Instructions for the task - Write the material out again, line by line, exactly as it is.

Source records -
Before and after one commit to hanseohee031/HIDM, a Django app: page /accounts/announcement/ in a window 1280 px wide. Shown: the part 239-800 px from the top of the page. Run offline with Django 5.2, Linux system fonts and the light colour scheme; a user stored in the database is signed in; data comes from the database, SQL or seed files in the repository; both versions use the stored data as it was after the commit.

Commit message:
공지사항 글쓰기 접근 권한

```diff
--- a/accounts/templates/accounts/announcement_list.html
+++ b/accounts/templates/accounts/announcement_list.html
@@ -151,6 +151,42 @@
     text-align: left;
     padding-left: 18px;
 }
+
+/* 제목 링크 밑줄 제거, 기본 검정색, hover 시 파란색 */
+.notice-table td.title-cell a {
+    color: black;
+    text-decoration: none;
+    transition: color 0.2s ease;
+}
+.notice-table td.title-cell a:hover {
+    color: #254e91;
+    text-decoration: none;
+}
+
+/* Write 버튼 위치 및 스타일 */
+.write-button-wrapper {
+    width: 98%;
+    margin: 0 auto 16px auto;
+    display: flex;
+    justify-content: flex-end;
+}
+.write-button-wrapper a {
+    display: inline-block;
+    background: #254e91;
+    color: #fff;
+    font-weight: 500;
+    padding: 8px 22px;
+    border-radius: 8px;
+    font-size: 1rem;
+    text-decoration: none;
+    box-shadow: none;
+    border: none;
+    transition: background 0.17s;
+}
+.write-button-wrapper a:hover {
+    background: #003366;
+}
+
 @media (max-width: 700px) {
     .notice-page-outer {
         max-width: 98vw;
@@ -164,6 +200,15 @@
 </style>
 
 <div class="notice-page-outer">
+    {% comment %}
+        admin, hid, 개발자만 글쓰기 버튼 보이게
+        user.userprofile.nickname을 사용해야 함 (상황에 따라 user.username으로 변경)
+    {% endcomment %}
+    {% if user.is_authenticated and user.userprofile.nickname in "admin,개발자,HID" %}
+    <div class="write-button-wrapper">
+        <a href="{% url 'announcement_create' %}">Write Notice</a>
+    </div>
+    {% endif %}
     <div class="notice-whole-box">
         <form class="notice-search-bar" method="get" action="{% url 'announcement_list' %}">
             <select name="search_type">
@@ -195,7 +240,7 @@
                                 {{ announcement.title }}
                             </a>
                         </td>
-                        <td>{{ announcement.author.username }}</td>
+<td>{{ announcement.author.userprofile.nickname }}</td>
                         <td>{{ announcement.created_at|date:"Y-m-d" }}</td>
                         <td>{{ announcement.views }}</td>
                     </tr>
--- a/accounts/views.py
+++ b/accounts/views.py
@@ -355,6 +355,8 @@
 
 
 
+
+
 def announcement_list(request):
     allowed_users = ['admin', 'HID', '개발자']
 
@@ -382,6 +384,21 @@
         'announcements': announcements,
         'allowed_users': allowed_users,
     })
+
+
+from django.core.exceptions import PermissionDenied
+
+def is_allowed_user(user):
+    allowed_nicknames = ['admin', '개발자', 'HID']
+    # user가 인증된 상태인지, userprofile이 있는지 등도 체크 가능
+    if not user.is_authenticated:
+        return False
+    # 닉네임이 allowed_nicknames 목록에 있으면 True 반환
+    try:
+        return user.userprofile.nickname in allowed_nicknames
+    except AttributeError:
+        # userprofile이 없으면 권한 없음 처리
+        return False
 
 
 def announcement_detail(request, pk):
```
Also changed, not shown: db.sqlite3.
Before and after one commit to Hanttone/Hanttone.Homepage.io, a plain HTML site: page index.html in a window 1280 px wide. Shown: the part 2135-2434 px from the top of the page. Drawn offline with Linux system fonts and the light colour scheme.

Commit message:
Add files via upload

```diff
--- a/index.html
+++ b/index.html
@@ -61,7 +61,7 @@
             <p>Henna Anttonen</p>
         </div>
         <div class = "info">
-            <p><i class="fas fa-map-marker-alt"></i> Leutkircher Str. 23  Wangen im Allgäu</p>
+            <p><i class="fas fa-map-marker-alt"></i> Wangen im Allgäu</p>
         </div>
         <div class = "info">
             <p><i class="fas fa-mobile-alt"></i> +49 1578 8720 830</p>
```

Output for this task -
Before and after one commit to hanseohee031/HIDM, a Django app: page /accounts/announcement/ in a window 1280 px wide. Shown: the part 239-800 px from the top of the page. Run offline with Django 5.2, Linux system fonts and the light colour scheme; a user stored in the database is signed in; data comes from the database, SQL or seed files in the repository; both versions use the stored data as it was after the commit.

Commit message:
공지사항 글쓰기 접근 권한

```diff
--- a/accounts/templates/accounts/announcement_list.html
+++ b/accounts/templates/accounts/announcement_list.html
@@ -151,6 +151,42 @@
     text-align: left;
     padding-left: 18px;
 }
+
+/* 제목 링크 밑줄 제거, 기본 검정색, hover 시 파란색 */
+.notice-table td.title-cell a {
+    color: black;
+    text-decoration: none;
+    transition: color 0.2s ease;
+}
+.notice-table td.title-cell a:hover {
+    color: #254e91;
+    text-decoration: none;
+}
+
+/* Write 버튼 위치 및 스타일 */
+.write-button-wrapper {
+    width: 98%;
+    margin: 0 auto 16px auto;
+    display: flex;
+    justify-content: flex-end;
+}
+.write-button-wrapper a {
+    display: inline-block;
+    background: #254e91;
+    color: #fff;
+    font-weight: 500;
+    padding: 8px 22px;
+    border-radius: 8px;
+    font-size: 1rem;
+    text-decoration: none;
+    box-shadow: none;
+    border: none;
+    transition: background 0.17s;
+}
+.write-button-wrapper a:hover {
+    background: #003366;
+}
+
 @media (max-width: 700px) {
     .notice-page-outer {
         max-width: 98vw;
@@ -164,6 +200,15 @@
 </style>
 
 <div class="notice-page-outer">
+    {% comment %}
+        admin, hid, 개발자만 글쓰기 버튼 보이게
+        user.userprofile.nickname을 사용해야 함 (상황에 따라 user.username으로 변경)
+    {% endcomment %}
+    {% if user.is_authenticated and user.userprofile.nickname in "admin,개발자,HID" %}
+    <div class="write-button-wrapper">
+        <a href="{% url 'announcement_create' %}">Write Notice</a>
+    </div>
+    {% endif %}
     <div class="notice-whole-box">
         <form class="notice-search-bar" method="get" action="{% url 'announcement_list' %}">
             <select name="search_type">
@@ -195,7 +240,7 @@
                                 {{ announcement.title }}
                             </a>
                         </td>
-                        <td>{{ announcement.author.username }}</td>
+<td>{{ announcement.author.userprofile.nickname }}</td>
                         <td>{{ announcement.created_at|date:"Y-m-d" }}</td>
                         <td>{{ announcement.views }}</td>
                     </tr>
--- a/accounts/views.py
+++ b/accounts/views.py
@@ -355,6 +355,8 @@
 
 
 
+
+
 def announcement_list(request):
     allowed_users = ['admin', 'HID', '개발자']
 
@@ -382,6 +384,21 @@
         'announcements': announcements,
         'allowed_users': allowed_users,
     })
+
+
+from django.core.exceptions import PermissionDenied
+
+def is_allowed_user(user):
+    allowed_nicknames = ['admin', '개발자', 'HID']
+    # user가 인증된 상태인지, userprofile이 있는지 등도 체크 가능
+    if not user.is_authenticated:
+        return False
+    # 닉네임이 allowed_nicknames 목록에 있으면 True 반환
+    try:
+        return user.userprofile.nickname in allowed_nicknames
+    except AttributeError:
+        # userprofile이 없으면 권한 없음 처리
+        return False
 
 
 def announcement_detail(request, pk):
```
Also changed, not shown: db.sqlite3.
Before and after one commit to Hanttone/Hanttone.Homepage.io, a plain HTML site: page index.html in a window 1280 px wide. Shown: the part 2135-2434 px from the top of the page. Drawn offline with Linux system fonts and the light colour scheme.

Commit message:
Add files via upload

```diff
--- a/index.html
+++ b/index.html
@@ -61,7 +61,7 @@
             <p>Henna Anttonen</p>
         </div>
         <div class = "info">
-            <p><i class="fas fa-map-marker-alt"></i> Leutkircher Str. 23  Wangen im Allgäu</p>
+            <p><i class="fas fa-map-marker-alt"></i> Wangen im Allgäu</p>
         </div>
         <div class = "info">
             <p><i class="fas fa-mobile-alt"></i> +49 1578 8720 830</p>
```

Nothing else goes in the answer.